What to expect at RAC Night Sky Viewing Events

The RAC hosts regular Night Sky Viewing and Dark Sky Viewing events. If you are new to astronomy or new to the club, these events may be new for you as well. Knowing what to expect might make the events easier to navigate and more enjoyable.

The observing events typically take place in a public location, after dark. Club members set up their own telescopes and club telescopes in “stations”, leaving enough space between each other to not block views and also to allow for group observing at each telescope.

Viewing the night sky requires your eyes to adjust to the dark and let in as much light as possible. Because “white” light impacts night vision, the viewing location will be dark. Red lights do not impact night vision, so members will use red light flashlights, lanterns and necklaces to see in the dark and to also avoid collisions.

If you drive up to an event, we ask that you turn off your headlights as you approach the viewing location. Even from a distance, car headlights will temporarily set back the night vision of those at the event.

The biggest hurdle to overcome with our observing events is that they are dark. Approaching a group of people that you do not know, in darkness, can be uncomfortable and intimidating. To help with this, we typically set up a “welcome table” close to the entrance of the event. This table will have a red lantern and a club member will be there to greet guests and talk about the objects that are visible at that time. On this table, we typically have club information and sign-up sheets so that you can be notified of future events. Often, the “greeter” will walk you to a members telescope and introduce you to them so that your viewing experience starts smoothly. Of course, feel free to just walk around and approach any member on your own.

Club members are always eager to share their experiences with you. Typically, the club member will tell you which object they are viewing in their telescope and offer to show it to you. If they do not see you, please ask to take a look. That is what it is all about!

One thing to remember is that telescopes are very sensitive and can lose the object in view with the slightest bump or touch. For this reason, when you look through the telescope, try not to touch it or lean on it.  Depending on where the object is in the night sky and the type of telescope, you might need to use a step ladder (provided) to look through the eyepiece.

These viewing events can last a few hours or go all night, depending on the weather, climate, rules of the viewing location, and members availability

Unfortunately, a decent percentage of our observing events get canceled due to weather.  Telescopes cannot peer through hazy and cloudy skies. If the cloud cover is thick, the event will probably be canceled. Event cancellations are posted on our website and Facebook page and may be canceled with little notice as the weather changes quickly.

Helpful tips

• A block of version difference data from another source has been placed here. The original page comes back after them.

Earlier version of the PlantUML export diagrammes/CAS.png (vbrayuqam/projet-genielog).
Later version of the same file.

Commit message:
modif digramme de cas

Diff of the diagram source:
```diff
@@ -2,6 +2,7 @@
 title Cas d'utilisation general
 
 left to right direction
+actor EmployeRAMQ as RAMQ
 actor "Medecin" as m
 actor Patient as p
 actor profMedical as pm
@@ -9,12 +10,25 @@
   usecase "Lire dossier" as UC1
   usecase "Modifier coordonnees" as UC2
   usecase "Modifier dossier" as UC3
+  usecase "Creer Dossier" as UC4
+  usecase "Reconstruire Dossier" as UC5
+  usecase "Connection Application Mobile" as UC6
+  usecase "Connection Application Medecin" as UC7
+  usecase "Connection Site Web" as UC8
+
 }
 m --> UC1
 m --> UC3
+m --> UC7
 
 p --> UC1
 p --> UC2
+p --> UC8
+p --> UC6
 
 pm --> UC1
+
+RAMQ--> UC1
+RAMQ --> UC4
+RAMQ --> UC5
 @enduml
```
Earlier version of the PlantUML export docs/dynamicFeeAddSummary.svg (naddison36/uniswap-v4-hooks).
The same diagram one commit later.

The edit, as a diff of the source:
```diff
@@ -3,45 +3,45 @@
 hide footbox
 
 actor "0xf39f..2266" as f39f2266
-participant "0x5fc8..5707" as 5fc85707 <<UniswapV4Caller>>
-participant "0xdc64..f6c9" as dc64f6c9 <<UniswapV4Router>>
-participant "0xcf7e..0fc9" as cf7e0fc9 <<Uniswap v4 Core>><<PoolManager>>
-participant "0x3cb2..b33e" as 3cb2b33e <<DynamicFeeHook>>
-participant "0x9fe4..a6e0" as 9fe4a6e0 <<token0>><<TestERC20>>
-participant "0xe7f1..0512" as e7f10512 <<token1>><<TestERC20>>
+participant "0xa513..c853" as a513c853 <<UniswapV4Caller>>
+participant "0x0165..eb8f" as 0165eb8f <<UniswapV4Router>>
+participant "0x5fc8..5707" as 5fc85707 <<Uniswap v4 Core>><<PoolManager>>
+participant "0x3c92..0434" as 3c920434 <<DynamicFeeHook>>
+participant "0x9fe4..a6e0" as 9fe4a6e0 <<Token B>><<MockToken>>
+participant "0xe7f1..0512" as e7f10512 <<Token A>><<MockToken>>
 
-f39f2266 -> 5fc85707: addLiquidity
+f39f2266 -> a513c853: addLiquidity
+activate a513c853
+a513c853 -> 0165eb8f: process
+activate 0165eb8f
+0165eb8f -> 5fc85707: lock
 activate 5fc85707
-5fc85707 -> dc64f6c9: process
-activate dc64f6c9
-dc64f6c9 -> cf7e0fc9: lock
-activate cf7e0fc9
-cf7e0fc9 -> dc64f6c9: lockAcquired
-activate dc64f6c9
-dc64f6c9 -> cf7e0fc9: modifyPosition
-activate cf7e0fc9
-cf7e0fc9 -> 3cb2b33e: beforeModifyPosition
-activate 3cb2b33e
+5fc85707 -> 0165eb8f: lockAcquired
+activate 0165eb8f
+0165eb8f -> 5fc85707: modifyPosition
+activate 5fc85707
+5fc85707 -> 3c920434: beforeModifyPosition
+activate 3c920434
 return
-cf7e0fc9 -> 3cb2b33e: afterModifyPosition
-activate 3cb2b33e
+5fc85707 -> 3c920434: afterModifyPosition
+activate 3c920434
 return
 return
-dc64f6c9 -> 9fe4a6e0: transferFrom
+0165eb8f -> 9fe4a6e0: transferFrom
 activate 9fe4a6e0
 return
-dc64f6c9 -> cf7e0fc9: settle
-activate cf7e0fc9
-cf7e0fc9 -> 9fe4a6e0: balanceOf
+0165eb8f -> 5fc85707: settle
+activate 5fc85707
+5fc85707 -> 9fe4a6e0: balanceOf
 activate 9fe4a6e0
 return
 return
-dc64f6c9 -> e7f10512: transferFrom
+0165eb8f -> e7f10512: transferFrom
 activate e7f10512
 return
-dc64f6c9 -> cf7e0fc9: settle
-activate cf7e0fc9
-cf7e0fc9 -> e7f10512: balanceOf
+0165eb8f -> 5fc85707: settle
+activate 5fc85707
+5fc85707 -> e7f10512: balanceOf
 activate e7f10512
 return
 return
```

Come Early – If you do not want to show up to your first night sky vieweing event in the dark, you might want to arrive before the event officially starts, get familiar with the layout, and meet some of the members. Some of the members arrive before sundown to get equipment set up, so if you arrive early, you can get to see how telescopes are assembled as well.

Clothing – Dress for the weather. Since most of these events take place at night, the temperature can drop after dark. Bring some warm clothing to put on if it should get chilly. We do these events during the winter as well.

Shoes/Accessibility – Some telescopes will require you to go up a step ladder for viewing, so wear safe shoes for this. Many of the telescopes, however, do not require the use of a step ladder. So if climbing a step ladder in the dark isn’t for you, don’t worry! There should be other telescopes there to meet this need

Lighting – If you can get a red light flashlight, it will help you navigate the dark events. You can find them on Amazon pretty easily. At some of our events, we provide red glow-stick necklaces. These help with some navigation, but a red light flashlight is best. If you do not have a red light flashlight, you should still be able to navigate the event once your eyes adjust to the dark. Be aware of wires on the ground as many of the telescopes are powered from battery boxes kept close to the telescope

Cell Phone / Camera – Many of the telescopes are equipped with cell phone adapters so that you can take a picture of what you are viewing in the telescope. Please disable your flash before taking any photos.

Setting expectations – People that are new to astronomy, that have not looked through a telescope, are probably only familiar with night sky objects as seen on TV, NASA or other media. These images are in color, highly detailed and breathtaking. Viewing these same objects “live” through an amateur telescope will not be comparable to what something like Hubble can do. However, seeing live objects in a telescope with your own eyes, even if smaller, perhaps blurry and less detailed, is a profound experience.